Such encouraging advice, @Vagabond Heart
! Incompetence is an awful word, really, isn't it? People use it like a label. Reminds me of a quote I once read by some anonymous person: Label jars, not people.
And another quote I've always loved by Maya Angelou, so simple and so wise: Do the best you can until you know better. Then, when you know better, do better.
We're all on that journey, aren't we? Learning. I think it helps to do the best we can in each present moment.
Then we'll not only infuse the present with good, but can move toward a better future as well as create a whole bunch of good memories.
You're so right; our self-esteem has so much to do with how we think about ourselves, and, in turn, such self-perceptions are so much influenced by how we've experienced others, rightly or wrongly.

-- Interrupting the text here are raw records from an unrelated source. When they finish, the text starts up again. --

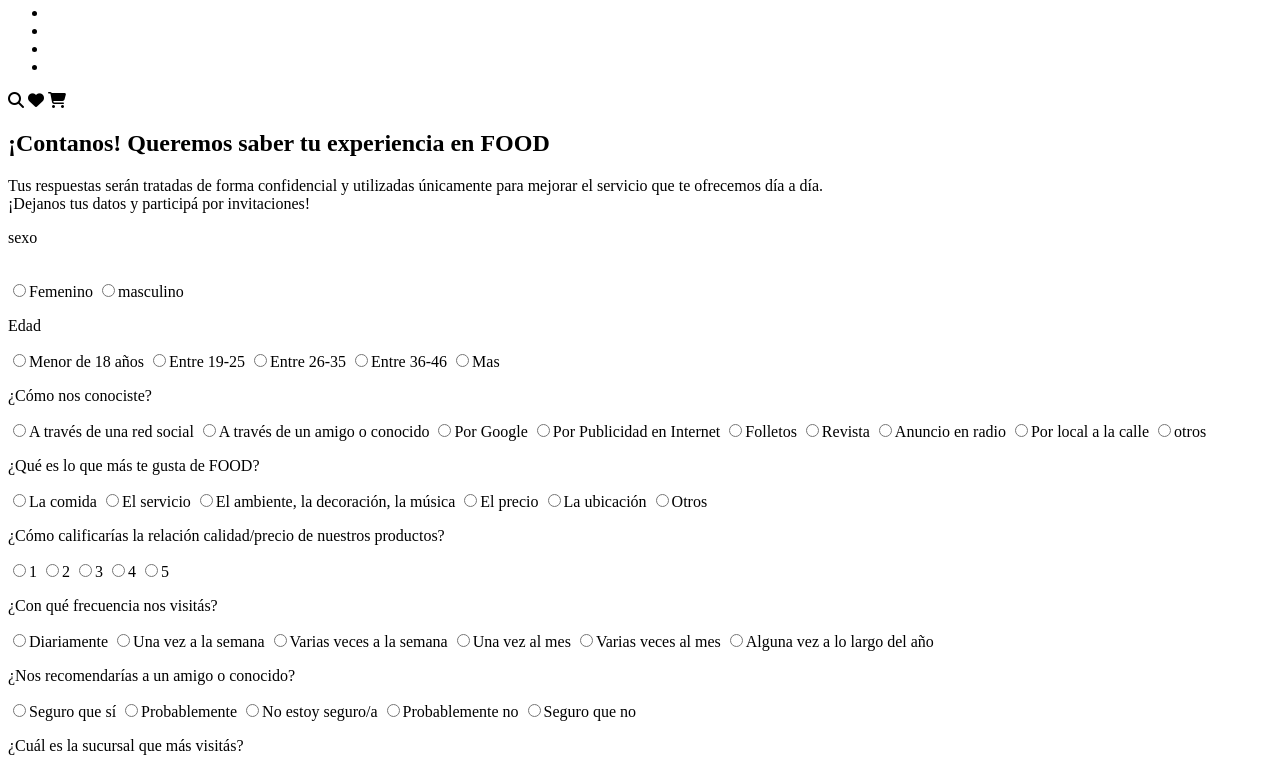
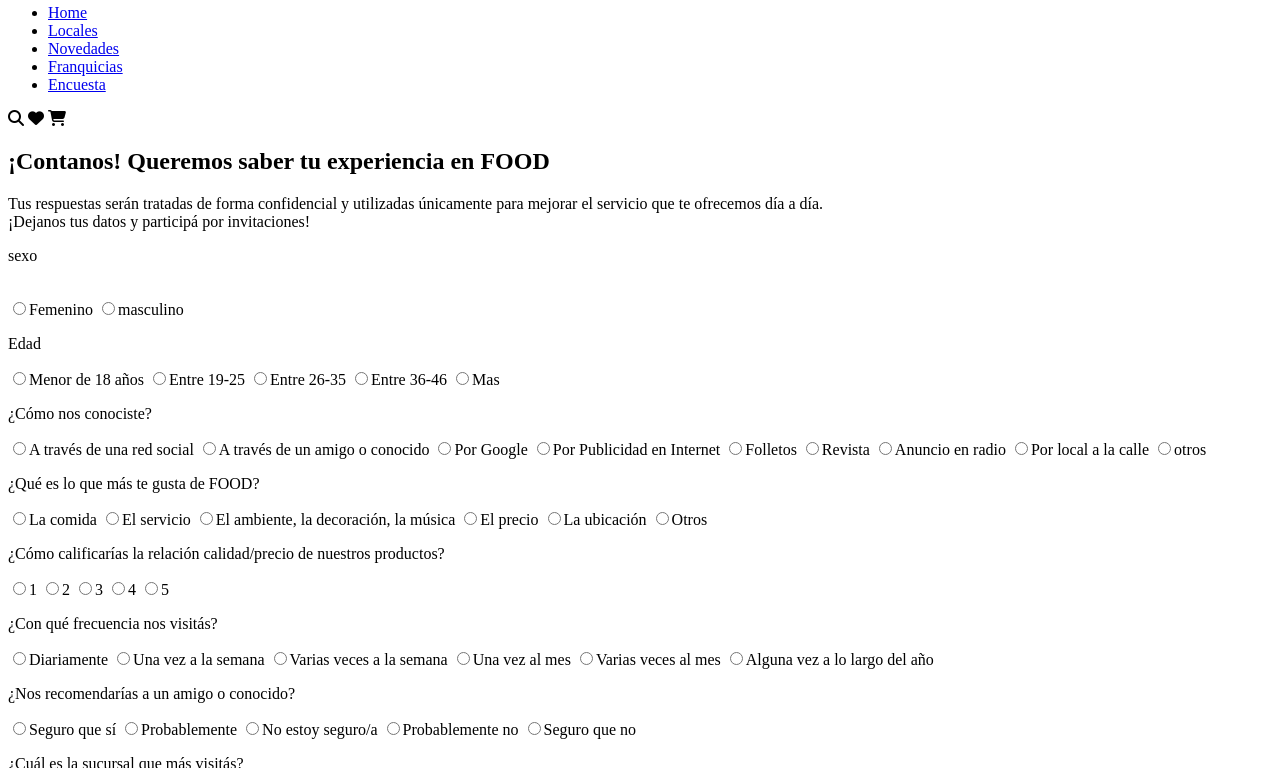
Before and after one commit to melanycpm1/ProyectoFInal-Melany, a plain HTML site: page page/encuesta.html in a window 1280 px wide. Shown: the part 202-970 px from the top of the page. Drawn offline with Linux system fonts and the light colour scheme.

Commit message:
ruta de navegacion de encuesta listo

```diff
--- a/page/encuesta.html
+++ b/page/encuesta.html
@@ -16,10 +16,11 @@
                 </div>
 
                 <ul>
-                    <li><a href=""></a></li>
-                    <li><a href=""></a></li>
-                    <li><a href=""></a></li>
-                    <li><a href=""></a></li>
+                    <li><a href="../index.html">Home</a></li>
+                    <li><a href="./locales.html">Locales</a></li>
+                    <li><a href="./novedades.html">Novedades</a></li>
+                    <li><a href="./franquicias.html">Franquicias</a></li>
+                    <li><a href="#">Encuesta</a></li>
                 </ul>
 
                 <div>
```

If only everyone could just flip a switch and turn the light on, wouldn't the world be wonderful? But, sadly, so many are stuck, unconsciously hoping for new endings to past slights, insults, abuse (so, for example, they choose partners with whom they repeat past patterns while hoping things will be different); they're unable to open their eyes and see because their vision is clouded by the past. Sometimes the way is clear and easily found, but for others, when the trauma is deep, the journey can be far and long until, at last, there is validation that what happened mattered,
that the injury was significant, the perpetrator was wrong, and the suffering real--and often most painful of all, that it was wrong that no one stepped in to prevent it or, in its aftermath, cared that it happened, perhaps minimizing or ignoring it, or worse, blaming the victim. Such survivors can't simply choose to move on. To ask them to do so too soon, as is often done with the best intentions, tends to just deepen their pain, repeating the early trauma of no one caring or understanding. It tells them their pain doesn't matter, and on some deep level, that they
don't matter. Once they experience someone genuinely caring, the holding within can be let go of, they can grieve and be freed to make new choices. And new choices are, indeed, possible in every moment. That's the Beginner's Mind.